**WHAT TO PRODUCE**
Reproduce the records exactly. Leave the pictures out.

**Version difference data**
· · ·

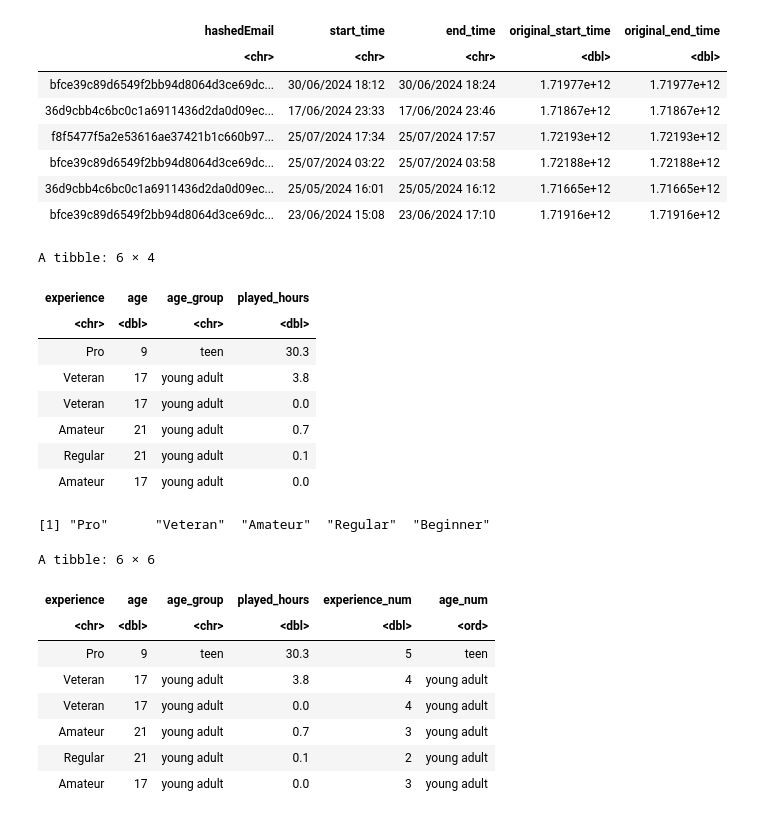
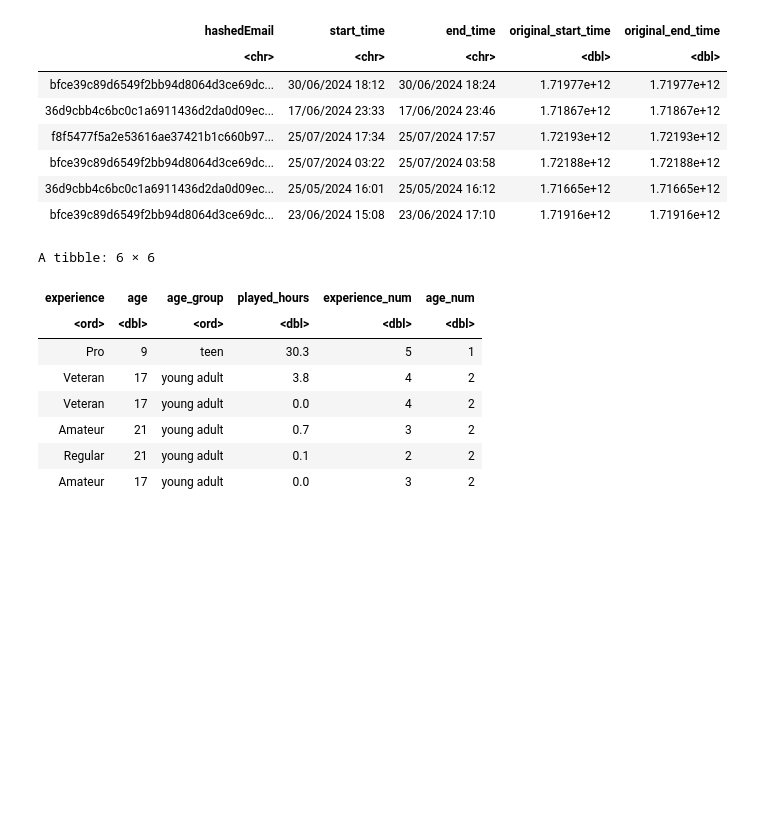
Before and after one commit to aric-chan/dsci-100-2024w2-project-005-6, a Jupyter notebook: aric_dsci100_gp.ipynb, the cells around one changed output. Cells and saved outputs as stored; diff of their text form; code cells hidden in the pictures; blank space fills up the shorter version.

```diff
--- a/aric_dsci100_gp.ipynb
+++ b/aric_dsci100_gp.ipynb
@@ -48,49 +48,47 @@ A tibble: 6 × 5
 | 36d9cbb4c6bc0c1a6911436d2da0d09ec... | 25/05/2024 16:01 | 25/05/2024 16:12 | 1.71665e+12 | 1.71665e+12 |
 | bfce39c89d6549f2bb94d8064d3ce69dc... | 23/06/2024 15:08 | 23/06/2024 17:10 | 1.71916e+12 | 1.71916e+12 |
 # %%
-playerData<- player_data |>
-            mutate(age = Age)|>
-              mutate(age_group = case_when(
-                age <= 15 ~ "teen",     # Group 1: Age 25 and below
-                age > 15 & age <= 30 ~ "young adult",  # Group 2: Age 26 to 50
-                age > 30 ~ "adult"       # Group 3: Age above 50
-              ))|>
-            select(experience, age, age_group, played_hours)
-head(playerData)
-unique(playerData$experience)
-# Convert to ordered factor
-experience_ord <- factor(playerData$experience,
-                           levels = c("Beginner", "Regular", "Amateur", "Veteran", "Pro"),
-                           ordered = TRUE)
-playerData$experience_num <- as.numeric(experience_ord)
+playerData <- player_data |>
+  filter(!is.na(Age)) |>  # Remove missing age
+  mutate(
+    age = Age,
+    age_group = case_when(
+      age <= 15 ~ "teen",
+      age > 15 & age <= 50 ~ "young adult",
+      age > 50 ~ "adult"
+    )
+  ) |>
+  select(experience, age, age_group, played_hours)
 
-age_ord <- factor(playerData$age_group,
-                           levels = c("teen", "young adult", "adult"),
-                           ordered = TRUE)
-playerData$age_num <- factor(age_ord, ordered = TRUE)
+# Convert 'experience' ordered factor and numeric
+playerData <- playerData |>
+  mutate(
+    experience = factor(experience,
+                        levels = c("Beginner", "Regular", "Amateur", "Veteran", "Pro"),
+                        ordered = TRUE),
+    experience_num = as.numeric(experience)  # Convert to numeric
+  )
 
+# Convert 'age_group' to an ordered factor and numeric
+playerData <- playerData |>
+  mutate(
+    age_group = factor(age_group,
+                       levels = c("teen", "young adult", "adult"),
+                       ordered = TRUE),
+    age_num = as.numeric(age_group)  # Convert to numeric
+  )
 
 head(playerData)
 # %% [output]
-A tibble: 6 × 4
+A tibble: 6 × 6
-| experience | age | age_group | played_hours |
-| <chr> | <dbl> | <chr> | <dbl> |
-| Pro | 9 | teen | 30.3 |
-| Veteran | 17 | young adult | 3.8 |
-| Veteran | 17 | young adult | 0.0 |
-| Amateur | 21 | young adult | 0.7 |
-| Regular | 21 | young adult | 0.1 |
-| Amateur | 17 | young adult | 0.0 |
+| experience | age | age_group | played_hours | experience_num | age_num |
+| <ord> | <dbl> | <ord> | <dbl> | <dbl> | <dbl> |
+| Pro | 9 | teen | 30.3 | 5 | 1 |
+| Veteran | 17 | young adult | 3.8 | 4 | 2 |
+| Veteran | 17 | young adult | 0.0 | 4 | 2 |
+| Amateur | 21 | young adult | 0.7 | 3 | 2 |
+| Regular | 21 | young adult | 0.1 | 2 | 2 |
+| Amateur | 17 | young adult | 0.0 | 3 | 2 |
-[1] "Pro"      "Veteran"  "Amateur"  "Regular"  "Beginner"
-A tibble: 6 × 6
-| experience | age | age_group | played_hours | experience_num | age_num |
-| <chr> | <dbl> | <chr> | <dbl> | <dbl> | <ord> |
-| Pro | 9 | teen | 30.3 | 5 | teen |
-| Veteran | 17 | young adult | 3.8 | 4 | young adult |
-| Veteran | 17 | young adult | 0.0 | 4 | young adult |
-| Amateur | 21 | young adult | 0.7 | 3 | young adult |
-| Regular | 21 | young adult | 0.1 | 2 | young adult |
-| Amateur | 17 | young adult | 0.0 | 3 | young adult |
 # %%
 ggplot(playerData, aes(x = age, y = played_hours, color = experience)) +
   geom_point(size = 2) +
```
Also changed, not shown: parts of 13 cells of this notebook.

· · ·

**YOUR RESPONSE**
Before and after one commit to aric-chan/dsci-100-2024w2-project-005-6, a Jupyter notebook: aric_dsci100_gp.ipynb, the cells around one changed output. Cells and saved outputs as stored; diff of their text form; code cells hidden in the pictures; blank space fills up the shorter version.

```diff
--- a/aric_dsci100_gp.ipynb
+++ b/aric_dsci100_gp.ipynb
@@ -48,49 +48,47 @@ A tibble: 6 × 5
 | 36d9cbb4c6bc0c1a6911436d2da0d09ec... | 25/05/2024 16:01 | 25/05/2024 16:12 | 1.71665e+12 | 1.71665e+12 |
 | bfce39c89d6549f2bb94d8064d3ce69dc... | 23/06/2024 15:08 | 23/06/2024 17:10 | 1.71916e+12 | 1.71916e+12 |
 # %%
-playerData<- player_data |>
-            mutate(age = Age)|>
-              mutate(age_group = case_when(
-                age <= 15 ~ "teen",     # Group 1: Age 25 and below
-                age > 15 & age <= 30 ~ "young adult",  # Group 2: Age 26 to 50
-                age > 30 ~ "adult"       # Group 3: Age above 50
-              ))|>
-            select(experience, age, age_group, played_hours)
-head(playerData)
-unique(playerData$experience)
-# Convert to ordered factor
-experience_ord <- factor(playerData$experience,
-                           levels = c("Beginner", "Regular", "Amateur", "Veteran", "Pro"),
-                           ordered = TRUE)
-playerData$experience_num <- as.numeric(experience_ord)
+playerData <- player_data |>
+  filter(!is.na(Age)) |>  # Remove missing age
+  mutate(
+    age = Age,
+    age_group = case_when(
+      age <= 15 ~ "teen",
+      age > 15 & age <= 50 ~ "young adult",
+      age > 50 ~ "adult"
+    )
+  ) |>
+  select(experience, age, age_group, played_hours)
 
-age_ord <- factor(playerData$age_group,
-                           levels = c("teen", "young adult", "adult"),
-                           ordered = TRUE)
-playerData$age_num <- factor(age_ord, ordered = TRUE)
+# Convert 'experience' ordered factor and numeric
+playerData <- playerData |>
+  mutate(
+    experience = factor(experience,
+                        levels = c("Beginner", "Regular", "Amateur", "Veteran", "Pro"),
+                        ordered = TRUE),
+    experience_num = as.numeric(experience)  # Convert to numeric
+  )
 
+# Convert 'age_group' to an ordered factor and numeric
+playerData <- playerData |>
+  mutate(
+    age_group = factor(age_group,
+                       levels = c("teen", "young adult", "adult"),
+                       ordered = TRUE),
+    age_num = as.numeric(age_group)  # Convert to numeric
+  )
 
 head(playerData)
 # %% [output]
-A tibble: 6 × 4
+A tibble: 6 × 6
-| experience | age | age_group | played_hours |
-| <chr> | <dbl> | <chr> | <dbl> |
-| Pro | 9 | teen | 30.3 |
-| Veteran | 17 | young adult | 3.8 |
-| Veteran | 17 | young adult | 0.0 |
-| Amateur | 21 | young adult | 0.7 |
-| Regular | 21 | young adult | 0.1 |
-| Amateur | 17 | young adult | 0.0 |
+| experience | age | age_group | played_hours | experience_num | age_num |
+| <ord> | <dbl> | <ord> | <dbl> | <dbl> | <dbl> |
+| Pro | 9 | teen | 30.3 | 5 | 1 |
+| Veteran | 17 | young adult | 3.8 | 4 | 2 |
+| Veteran | 17 | young adult | 0.0 | 4 | 2 |
+| Amateur | 21 | young adult | 0.7 | 3 | 2 |
+| Regular | 21 | young adult | 0.1 | 2 | 2 |
+| Amateur | 17 | young adult | 0.0 | 3 | 2 |
-[1] "Pro"      "Veteran"  "Amateur"  "Regular"  "Beginner"
-A tibble: 6 × 6
-| experience | age | age_group | played_hours | experience_num | age_num |
-| <chr> | <dbl> | <chr> | <dbl> | <dbl> | <ord> |
-| Pro | 9 | teen | 30.3 | 5 | teen |
-| Veteran | 17 | young adult | 3.8 | 4 | young adult |
-| Veteran | 17 | young adult | 0.0 | 4 | young adult |
-| Amateur | 21 | young adult | 0.7 | 3 | young adult |
-| Regular | 21 | young adult | 0.1 | 2 | young adult |
-| Amateur | 17 | young adult | 0.0 | 3 | young adult |
 # %%
 ggplot(playerData, aes(x = age, y = played_hours, color = experience)) +
   geom_point(size = 2) +
```
Also changed, not shown: parts of 13 cells of this notebook.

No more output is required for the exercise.